SpaceX Falcon 9 Successfully Lifts Two Satellites Into Orbit, But Crash Lands On Drone Ship
SpaceX was able to put the EUTELSAT 117 West B and ABS-2A satellites into a geostationary transfer orbit shortly after it blasted off from Cape Canaveral Air Force station this morning in Florida. If this were any other company, that would have meant “mission accomplished” and on to the next rocket launch. But this is SpaceX we’re talking about. Like it has done on its three most recent launches, the company hoped to successfully land the Falcon 9 on its floating drone ship so that it could be reused again in the future.
Unfortunately for SpaceX, the space gods were not looking down favorably on the company today. While the Falcon 9 definitely approached the drone ship right on target, it hit the drone ship at a high rate of speed, resulting in a complete loss of the vehicle. According to SpaceX CEO Elon Musk, this was likely the “hardest impact to date,” but noted that the drone ship was undamaged.
Musk has warned space enthusiasts in the past that landings after putting payloads into a geostationary transfer orbit are much trickier and result in the Falcon 9 returning at a higher rate of speed, making a successful landing less likely.
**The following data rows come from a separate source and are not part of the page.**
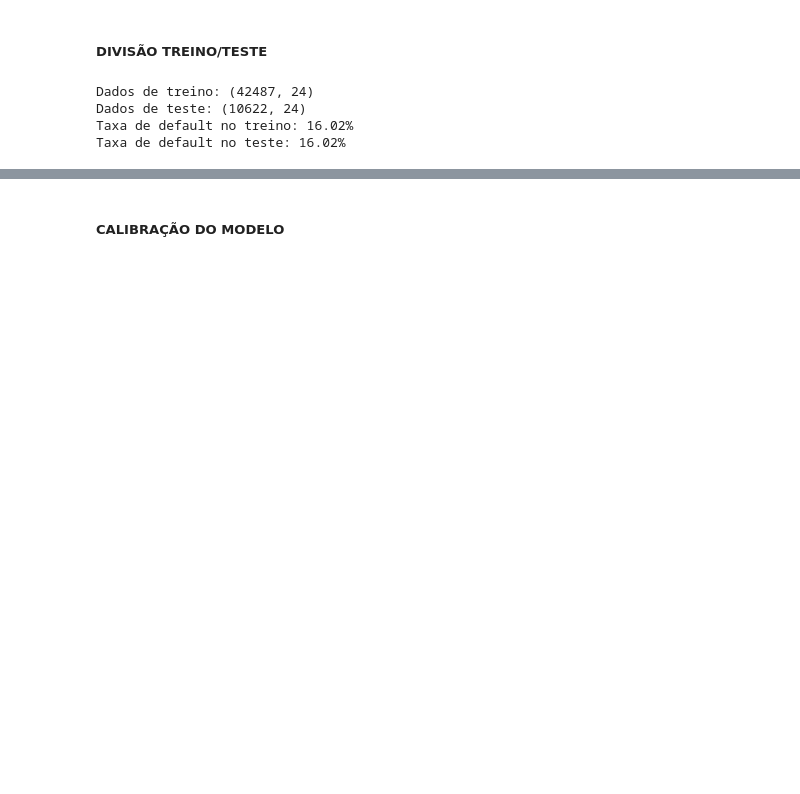
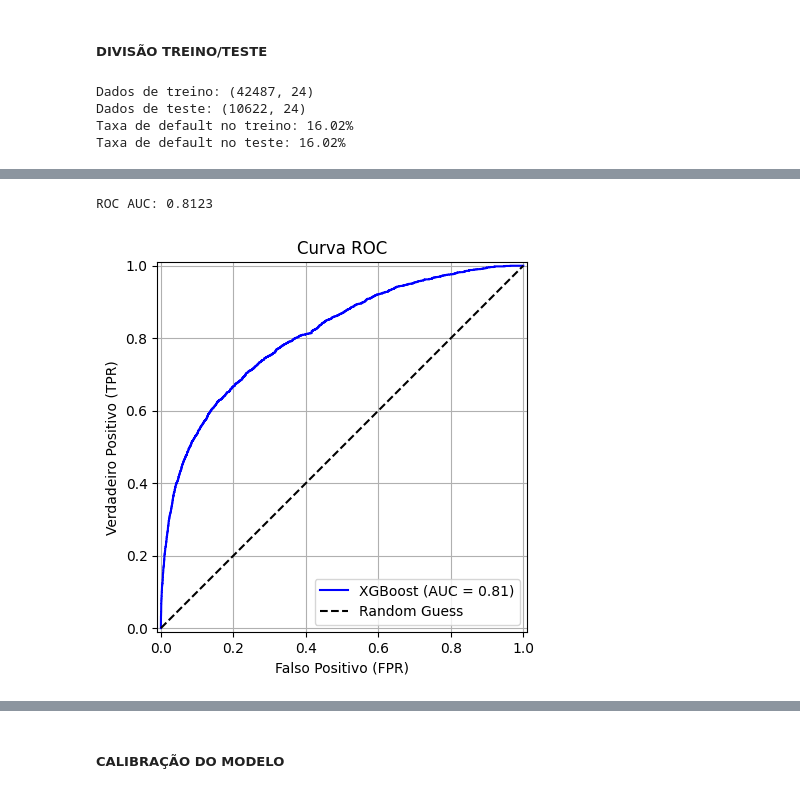
Before and after one commit to josieleferreira/credito_fintech, a Jupyter notebook: notebooks/Modelo_final.ipynb, the cells around one changed output, grey strips where cells are left out. Drawn from its saved outputs; the diff is of its cells as text; code cells hidden in the pictures; blank space fills up the shorter version.

```diff
--- a/notebooks/Modelo_final.ipynb
+++ b/notebooks/Modelo_final.ipynb
@@ -431,0 +382,17 @@ Métricas com threshold ótimo:
+# %%
+#  Calcular ROC AUC
+roc_auc = roc_auc_score(y_test, y_proba)
+print(f"ROC AUC: {roc_auc:.4f}")
+
+# 3️⃣ Plotar a curva ROC
+RocCurveDisplay.from_predictions(y_test, y_proba, color='blue', name='XGBoost')
+plt.plot([0, 1], [0, 1], 'k--', label='Random Guess')
+plt.title('Curva ROC')
+plt.xlabel('Falso Positivo (FPR)')
+plt.ylabel('Verdadeiro Positivo (TPR)')
+plt.legend()
+plt.grid(True)
+plt.show()
+# %% [output]
+ROC AUC: 0.8123
+[figure, added]
```
Also changed, not shown: parts of 58 cells of this notebook, 1 other file.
Musk took to Twitter to confirm that the Falcon 9 splattered on impact:
Ascent phase & satellites look good, but booster rocket had a RUD on droneship— Elon Musk (@elonmusk) June 15, 2016
In case you were wondering, Musk describes a RUD as Rapid Unscheduled Disassembly. Musk went on to describe that at least one of the Falcon 9’s three landing engines was not operating nominally at the time of impact:
Looks like thrust was low on 1 of 3 landing engines. High g landings v sensitive to all engines operating at max.— Elon Musk (@elonmusk) June 15, 2016
With that being said, Musk said that SpaceX is already in retooling mode to ensure that with future Falcon 9 missions, the two remaining “good” landing engines would be able to compensate for a loss of thrust in the third engine. There’s no word on if this would even be possible if two landing engines are operating outside of spec.
Musk hopes to have these upgrades in place by the end of the year for future Falcon 9 launches.